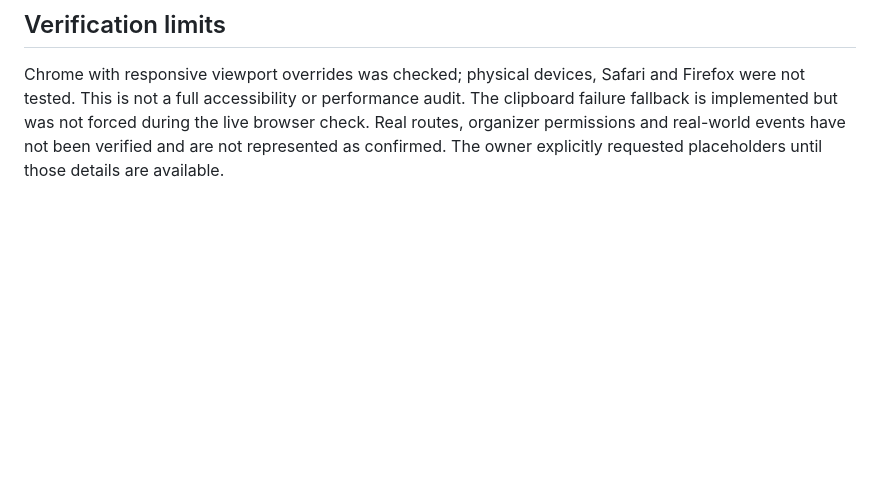
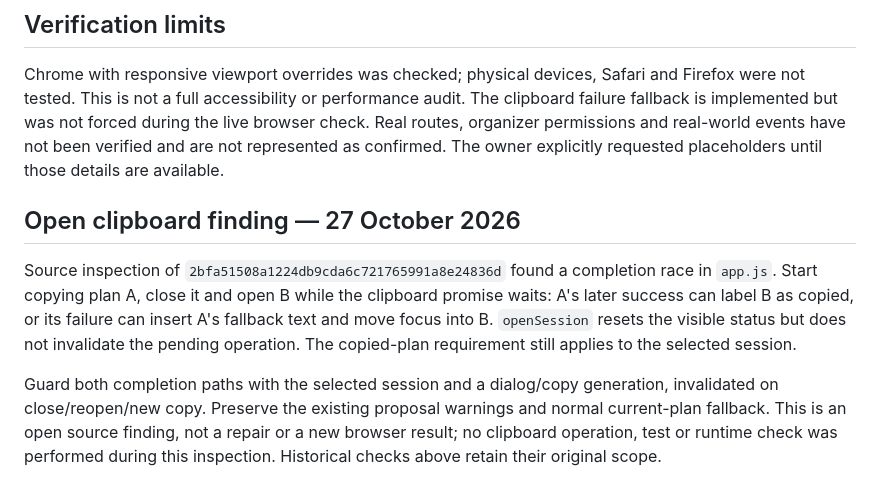
Before and after one commit to alvarovillalbaa/happy-run, a Markdown page: docs/verification.md, the part around the change. GitHub-like rendering; blank space fills up the shorter version.

Commit message:
Record open clipboard completion race

```diff
--- a/docs/verification.md
+++ b/docs/verification.md
@@ -54,3 +54,9 @@ Temporary viewport overrides were reset after verification.
 ## Verification limits
 
 Chrome with responsive viewport overrides was checked; physical devices, Safari and Firefox were not tested. This is not a full accessibility or performance audit. The clipboard failure fallback is implemented but was not forced during the live browser check. Real routes, organizer permissions and real-world events have not been verified and are not represented as confirmed. The owner explicitly requested placeholders until those details are available.
+
+## Open clipboard finding — 27 October 2026
+
+Source inspection of `2bfa51508a1224db9cda6c721765991a8e24836d` found a completion race in `app.js`. Start copying plan A, close it and open B while the clipboard promise waits: A's later success can label B as copied, or its failure can insert A's fallback text and move focus into B. `openSession` resets the visible status but does not invalidate the pending operation. The copied-plan requirement still applies to the selected session.
+
+Guard both completion paths with the selected session and a dialog/copy generation, invalidated on close/reopen/new copy. Preserve the existing proposal warnings and normal current-plan fallback. This is an open source finding, not a repair or a new browser result; no clipboard operation, test or runtime check was performed during this inspection. Historical checks above retain their original scope.
```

▶ _WHAT NEEDS TO BE DONE_
Would you filter the records and copy each line that contains the word "viewport"?

▶ _RESPONSE TO THIS TASK_
@@ -54,3 +54,9 @@ Temporary viewport overrides were reset after verification.
 Chrome with responsive viewport overrides was checked; physical devices, Safari and Firefox were not tested. This is not a full accessibility or performance audit. The clipboard failure fallback is implemented but was not forced during the live browser check. Real routes, organizer permissions and real-world events have not been verified and are not represented as confirmed. The owner explicitly requested placeholders until those details are available.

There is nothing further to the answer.